Daughters are useless and unworthy!” shouted an elderly woman in a village near Busan in South Korea in 1996. Other old women sitting with her, as we talked about families, nodded their agreement. Why, I asked? It was not because daughters were lazy, she said. “No, women did a lot of hard labor in the fields, and their marriage costs virtually nothing. People don't want daughters, because they are not helpful to the family—they leave the family when they marry. It is sons who stay home, inherit assets and keep the rituals of ancestor worship.”

In China, I heard similar stories. A man said that when his daughter was born, “my wife was so upset that she did not want to care for the child, and I had to persuade her to nurse it.”

These attitudes have had life-and-death effects. The natural human male-female birth ratio is only about 5 to 6 percent more boys than girls. But in China in 2000, there were 20 percent more boys born. This kind of skewed sex ratio has been found across much of East Asia, South Asia, the southern Caucasus and parts of the Balkans. Female babies are aborted in these areas, killed at birth or die through neglect. Why? As the woman from Busan said, it is brutal economics. These cultures have historically excluded adult daughters from helping in their parents' households or inheriting property, which diminishes their value to their birth family.

But recently the demographic bias against females has begun to shift. South Korea has shown a rebalancing of child sex ratios since the mid-1990s, with proportions of boys to girls dropping from high levels to biologically normal ones. There is even a shift toward a preference for daughters in South Korea today. In India, the 2011 census shows a sharp drop in sex ratios in children in the northwestern part of the country, where they had been very high. In China, the climb in such sex ratios has leveled off.

These shifts coincide with rapid urbanization and social changes that have helped make daughters more valuable to their parents. Daughters no longer vanish from their birth families, and in some cases, they bring in additional men from outside. Twenty years after my original fieldwork in Busan, one woman in South Korea told me, “My mother suffered a lot of abuse when she was young because she had three daughters and no sons. Now that we are grown, she is very happy because we all remain close to her. She says that her sons-in-law treat her better than sons.”

Shoving Women Out

For centuries the social organization of rural society in China, South Korea and northwestern India pushed daughters away from their parents' households. When women married, they were absorbed into their husband's family. New labor in their birth family was provided by daughters-in-law marrying in, further emphasizing the value of sons. A similar social structure appears in other regions with strong son preference, including northern Vietnam and the southern Caucasus countries.

To cement this daughter transfer, when a woman joins her husband's family, her “slot” in her birth family is eliminated. A new slot is created for incoming brides. If women do return—a rare occurrence—they and their parents have to struggle hard to make the unusual situation work. Other members of the family and the village resist because of the potential reduction of their property rights. Once a woman from rural China has been married and her land entitlement reallocated among village residents, for example, her return can be met with a fair amount of antagonism.

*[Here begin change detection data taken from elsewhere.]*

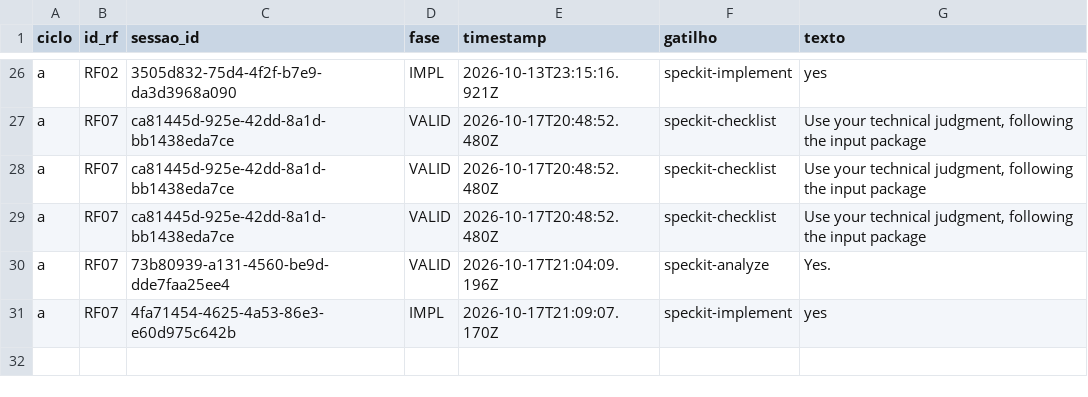
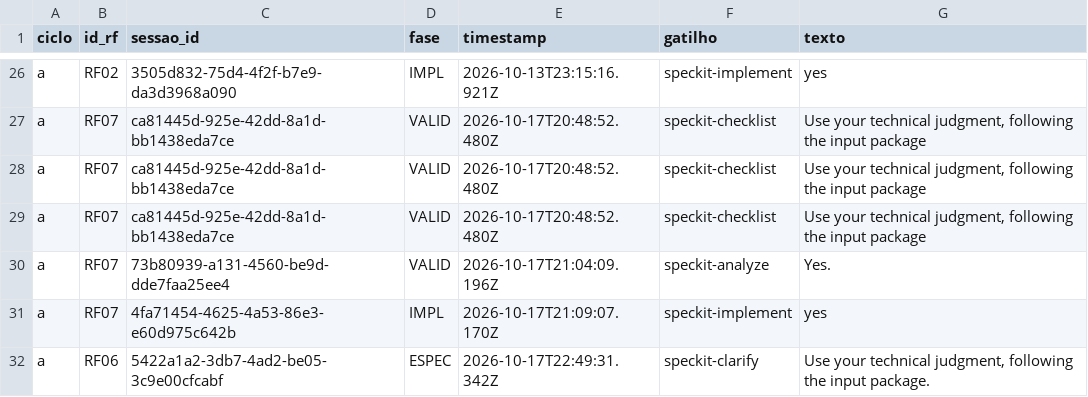
Before and after one commit to WagnerofDuarte/cerne-avaliacao, a CSV file: dados/cicloA/revisoes_processo.csv, drawn as a sheet; only a part is shown, gaps mark what is left out.

```diff
--- a/dados/cicloA/revisoes_processo.csv
+++ b/dados/cicloA/revisoes_processo.csv
@@ -31 +31,2 @@ a,RF07,73b80939-a131-4560-be9d-dde7faa25ee4,VALID,2026-10-17T21:04:09.196Z,speck
 a,RF07,4fa71454-4625-4a53-86e3-e60d975c642b,IMPL,2026-10-17T21:09:07.170Z,speckit-implement,yes
+a,RF06,5422a1a2-3db7-4ad2-be05-3c9e00cfcabf,ESPEC,2026-10-17T22:49:31.342Z,speckit-clarify,"Use your technical judgment, following the input package."
```
Also changed, not shown: dados/cicloA/segmentos.csv, dados/cicloA/sessoes.csv, 3 other files.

Credit: Jen Christiansen; Sources: “'Missing Girls' in China and India: Trends and Policy Challenges,” by Guo Zhen, Monica Das Gupta and Li Shuzhou, in Asian Population Studies, Vol. 12, No. 2. Published Online June 6, 2016 (children in India, ages 0–6, and children in South Korea and China, ages 0–4); National Census Data (China, India, South Korea); World Population Prospects: The 2017 Revision. DVD Edition. Population Division, Department of Economic and Social Affairs, United Nations. United Nations, 2017 (North America, Western Europe, Northern Europe)

The impact of these cultural norms can be seen in the contrast between elder living arrangements in countries such as Taiwan and South Korea and those in countries such as the Philippines. The first two have rigidly patrilineal (male-oriented) kinship systems, whereas the third has a system of kinship that does not favor children of any one gender. In Taiwan and South Korea, a substantial proportion of parents live with married sons, but almost none live with married daughters, according to a forthcoming study I conducted with Doo-Sub Kim of Hanyang University in Seoul. In the Philippines, parents are equally likely to live with married children of either gender. It is not surprising that child sex ratios are normal in the Philippines but have been lopsided in Taiwan and South Korea.

The results of devaluation of females are not surprising, either. Unwanted girls have been removed through infanticide and neglect, producing male-skewed child sex ratios. Beginning in the 1980s, sonograms and other technologies for prenatal sex detection made it possible to act on sex bias even before birth. The new methods made it easier for parents to avoid having unwanted daughters—through abortion—and sex ratios at birth showed more imbalance.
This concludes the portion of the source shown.